Gold from Iron: professional asset managers turn fleets into powerful profit centers
By Stan Orr
Treasure hunters, truth seekers and even scientists have searched for the secret to changing base metals into gold and silver since antiquity. Over the centuries, these alchemists never quite discovered the combination of elements and processes that lead to the philosopher’s stone. Today, there is a profession that has figured out how to squeeze gold from iron. Every day its practitioners help their companies gain efficiency, save money and make more money, all from their equipment.
They are professional asset managers. They come by their experience, expertise, knowledge and skills honestly, both from on-the-job experience and through advanced coursework. They’ve become experts in a range of interrelated areas that impact the bottom lines for cities, counties and other municipalities of all sizes that use machines to get the job done.
An Art and A Science
Asset management has come a long way since the shop technician was responsible for getting more value out of equipment. Over the years the technician became the shop foreman who became the fleet manager. And, like the early alchemists who created a framework of theory, terminology and techniques of the scientific method, these fleet managers developed the foundation for the discipline.
Today’s asset managers have likely completed advanced study in areas such as finance, information systems, and customer service. Often their training comes through the Association of Equipment Management Professionals (AEMP) and, in many cases, they have passed the Certified Equipment Manager (CEM) exam.
Unfortunately, even in increasingly complex operating environments, many government entities have not yet grasped the value – and the high return on investment – of an asset manager.
For forward-thinking cities and counties, professional asset managers are involved in everything from procurement to benchmarking, evaluating life-cycle costs to purchasing technological tools, parts management to safety assurance. They ensure equipment is maintained and safe, that the right equipment is on the right job at the right time, and monitor equipment to make sure each piece is operating at peak capacity and in perfect harmony with all other equipment on a particular job.
They have the expertise, experience and knowledge to fully comprehend how equipment can be optimized to add value. They are analytical, financially astute and mechanically inclined, and they are driven by an uncompromising dedication to efficiency. They’re techies, too – professionals who use advanced technologies to collect, interpret and apply data to both equipment utilization and high-level planning.
No other employee group brings the same breadth of understanding across disciplines. And because of that, good asset managers pay for themselves again and again.
Asset Management is the Future
As thousands of companies across the globe will attest, much is at stake when it comes to a company’s fleet. Proper care and utilization can add thousands or even millions to a P&L, depending on the company’s size.
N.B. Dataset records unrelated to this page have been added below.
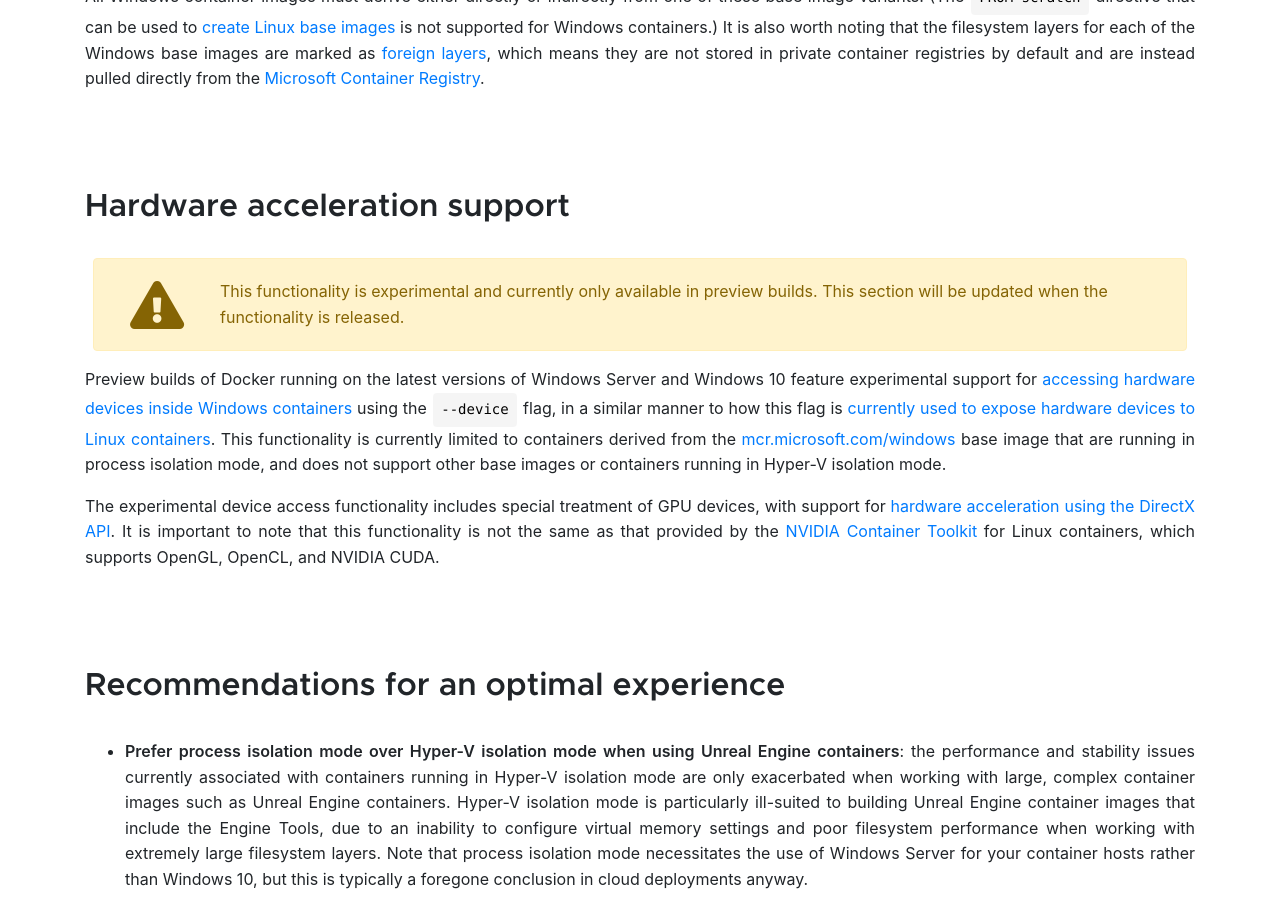
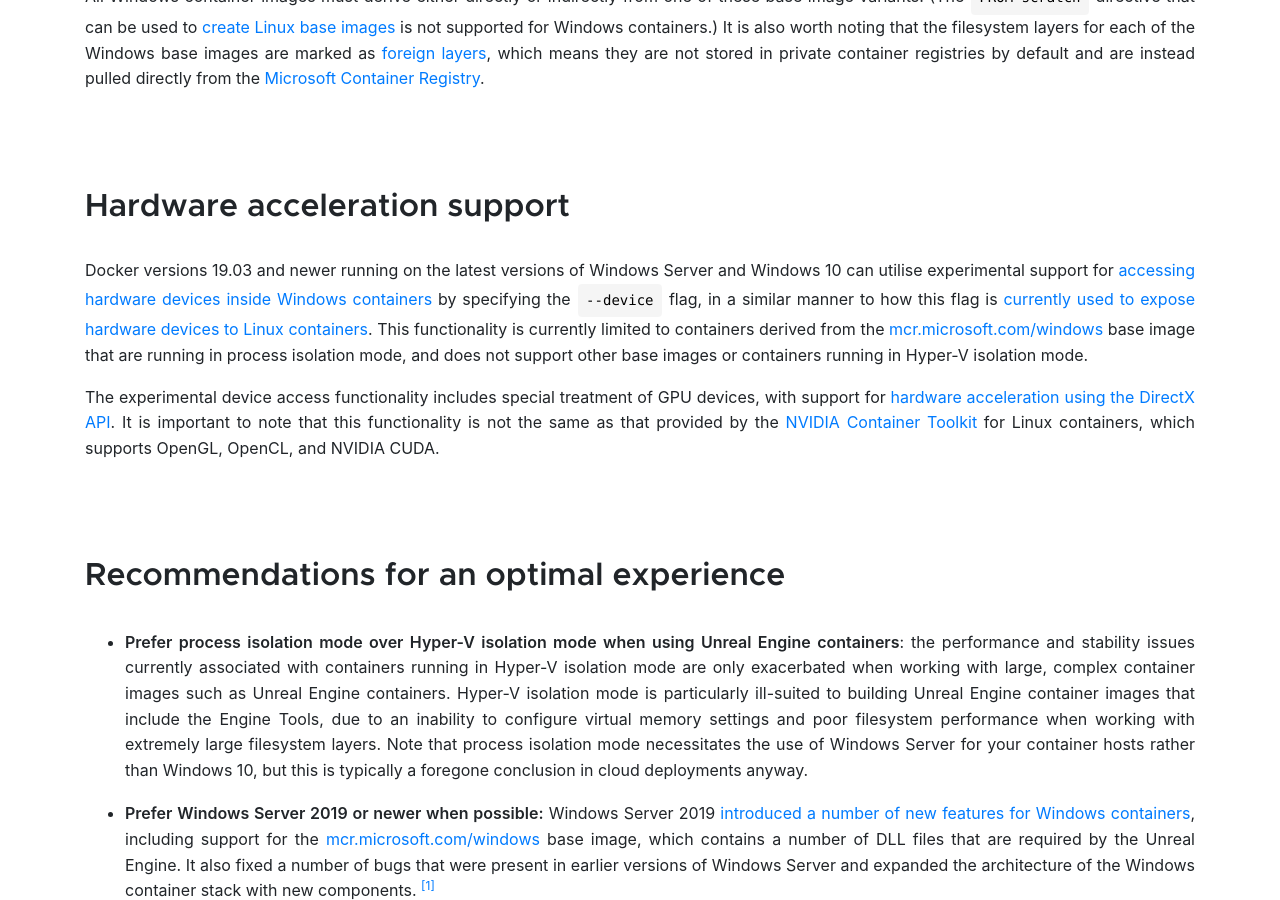
Before and after one commit to UnrealContainers/unrealcontainers.github.io, a Jekyll site: the page built from _collections/_docs/concepts/windows-containers.md, in a window 1280 px wide and 900 px high, scrolled down 4467 px. Built offline with Jekyll 4.4.1, drawn with Linux system fonts in a browser that asks for light colours.

Commit message:
Remove experimental warning for Windows container GPU acceleration notes

```diff
--- a/_collections/_docs/concepts/windows-containers.md
+++ b/_collections/_docs/concepts/windows-containers.md
@@ -85,9 +85,7 @@
 
 ## Hardware acceleration support
 
-{% include alerts/warning.html content="This functionality is experimental and currently only available in preview builds. This section will be updated when the functionality is released." %}
-
-Preview builds of Docker running on the latest versions of Windows Server and Windows 10 feature experimental support for [accessing hardware devices inside Windows containers](https://docs.microsoft.com/en-us/virtualization/windowscontainers/deploy-containers/hardware-devices-in-containers) using the `--device` flag, in a similar manner to how this flag is [currently used to expose hardware devices to Linux containers](https://docs.docker.com/engine/reference/run/#runtime-privilege-and-linux-capabilities). This functionality is currently limited to containers derived from the [mcr.microsoft.com/windows](https://hub.docker.com/_/microsoft-windows) base image that are running in process isolation mode, and does not support other base images or containers running in Hyper-V isolation mode.
+Docker versions 19.03 and newer running on the latest versions of Windows Server and Windows 10 can utilise experimental support for [accessing hardware devices inside Windows containers](https://docs.microsoft.com/en-us/virtualization/windowscontainers/deploy-containers/hardware-devices-in-containers) by specifying the `--device` flag, in a similar manner to how this flag is [currently used to expose hardware devices to Linux containers](https://docs.docker.com/engine/reference/run/#runtime-privilege-and-linux-capabilities). This functionality is currently limited to containers derived from the [mcr.microsoft.com/windows](https://hub.docker.com/_/microsoft-windows) base image that are running in process isolation mode, and does not support other base images or containers running in Hyper-V isolation mode.
 
 The experimental device access functionality includes special treatment of GPU devices, with support for [hardware acceleration using the DirectX API](https://docs.microsoft.com/en-us/virtualization/windowscontainers/deploy-containers/gpu-acceleration). It is important to note that this functionality is not the same as that provided by the [NVIDIA Container Toolkit](./nvidia-docker) for Linux containers, which supports OpenGL, OpenCL, and NVIDIA CUDA.
 
```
But improper management can take those same dollars away in a hurry.
The same holds true for the public sector. The tighter the ship is run, with data-driven decision making and best practices applied consistently across the board, the more likely the company will be to thrive. Asset managers have the experience, knowledge and understanding of how all elements of profitability are interrelated and impact one another, and because of that they are able to provide valuable advice and guidance.
For your city or county to move beyond age-old and misguided philosophies for equipment, to turn the “necessary evil” into a profit center and get tangible profit out of your iron, you need a professional asset manager. If you don’t have one, hire one.
Stan Orr is president and CSO of the Association of Equipment Management Professionals (AEMP)